Another aspect of your location that will affect your speed is what is going on in the area. For example, if your route has roadworks, traffic, school zones, etc., your 10-mile time will be much longer than a route consisting of empty roads.
How The Weather Affects Your Speed
Riding in the winter can be fun, but there is a good chance that you won’t head out on your bike in horrendous weather conditions. You are more likely to go to a spin class or ride an exercise bike in the warm and dry.
However, if you do head out to bike 10 miles, the weather will make a difference to your time. For example, if you have a headwind, you will have to pedal much harder to maintain your speed. On the contrary, riding with the wind behind you can significantly speed you up.
It isn’t just bad weather that will affect your speed, though. If you plan to bike 10 miles on a hot day, you may fatigue quickly. Therefore, make sure you carry plenty of water to keep you hydrated and your energy levels up.
The different weather conditions can interrupt your ride. You may want to stop for a rest in the shade or drink on a hot day. Also, stopping to add or remove layers of clothing to suit the weather conditions will make your 10-mile ride take longer.
How The Stuff You Carry Affects How Quickly It Takes To Bike 10 Miles
You can experience any number of interruptions during a bike ride.

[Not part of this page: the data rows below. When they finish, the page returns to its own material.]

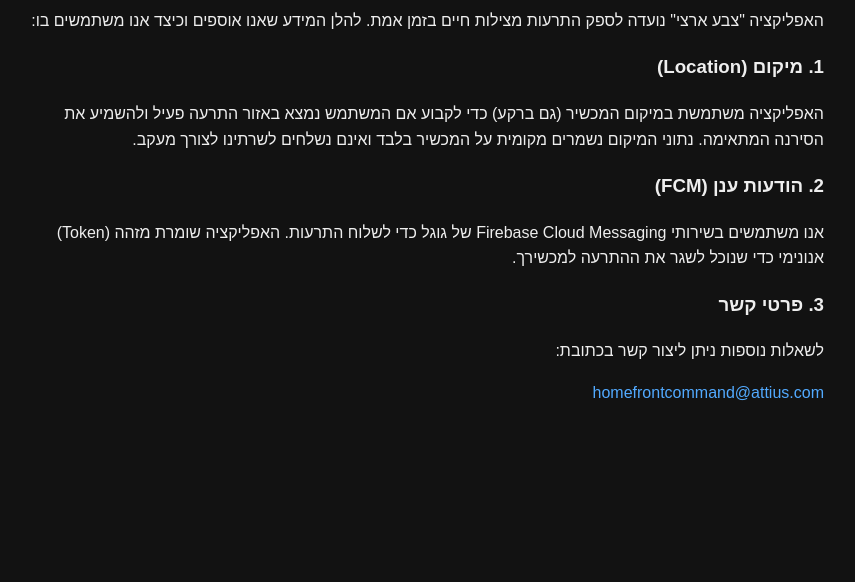
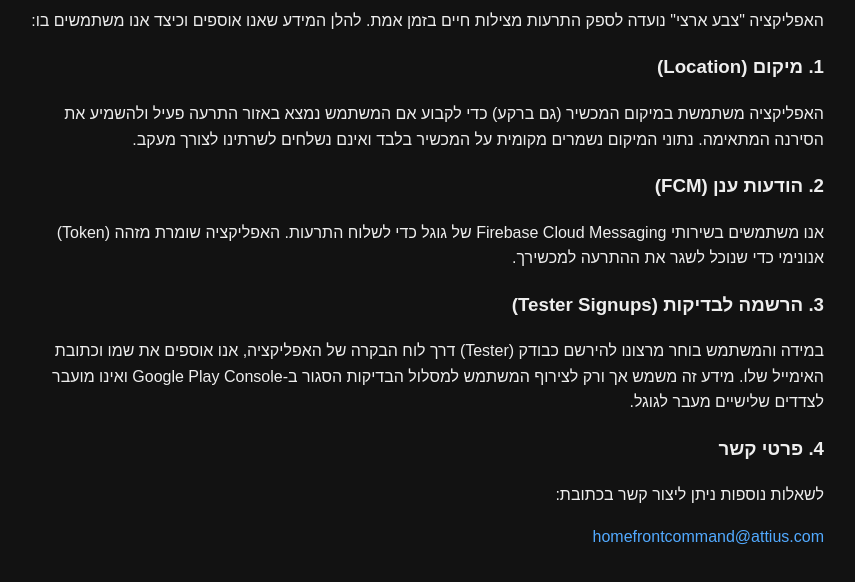
Before and after one commit to Attius-Digital-Art/home-front-alert, a website: page proxy-microsite/public/privacy.html in a window 1280 px wide. Shown: the part 146-728 px from the top of the page, without its empty margins (216-1071 px from the left). Drawn offline with Linux system fonts and the light colour scheme.

Commit message:
docs: update privacy policy to include tester signups

```diff
--- a/proxy-microsite/public/privacy.html
+++ b/proxy-microsite/public/privacy.html
@@ -20,7 +20,10 @@
     <h3>2. הודעות ענן (FCM)</h3>
     <p>אנו משתמשים בשירותי Firebase Cloud Messaging של גוגל כדי לשלוח התרעות. האפליקציה שומרת מזהה (Token) אנונימי כדי שנוכל לשגר את ההתרעה למכשירך.</p>
 
-    <h3>3. פרטי קשר</h3>
+    <h3>3. הרשמה לבדיקות (Tester Signups)</h3>
+    <p>במידה והמשתמש בוחר מרצונו להירשם כבודק (Tester) דרך לוח הבקרה של האפליקציה, אנו אוספים את שמו וכתובת האימייל שלו. מידע זה משמש אך ורק לצירוף המשתמש למסלול הבדיקות הסגור ב-Google Play Console ואינו מועבר לצדדים שלישיים מעבר לגוגל.</p>
+
+    <h3>4. פרטי קשר</h3>
     <p>לשאלות נוספות ניתן ליצור קשר בכתובת:</p>
     <p class="contact">homefrontcommand@attius.com</p>
 </body>
```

But how you prepare for them will determine how quickly you can get home.
Mechanical problems can stop you in your tracks. So you should always carry a spare inner tube, pump, and tire levers in case you get a puncture. You may want to consider going tubeless to prevent punctures from occurring in the first place.
Also, a multitool in your backpack will allow you to fix your bike at the side of the road or trail. This is much more preferable than getting stranded or having to push your bike home.
How Long Does It Take To Bike 10 Miles? – Answered!
As you can see, many things can affect how long it takes to bike 10 miles. Most people can expect to complete a 10-mile loop in just under an hour, but there is not a straightforward answer to the question with all these variables.
One thing is sure, though. Your fitness is the primary factor in your 10-mile time. Therefore, you may want to check out the blogs below to help you become a stronger rider: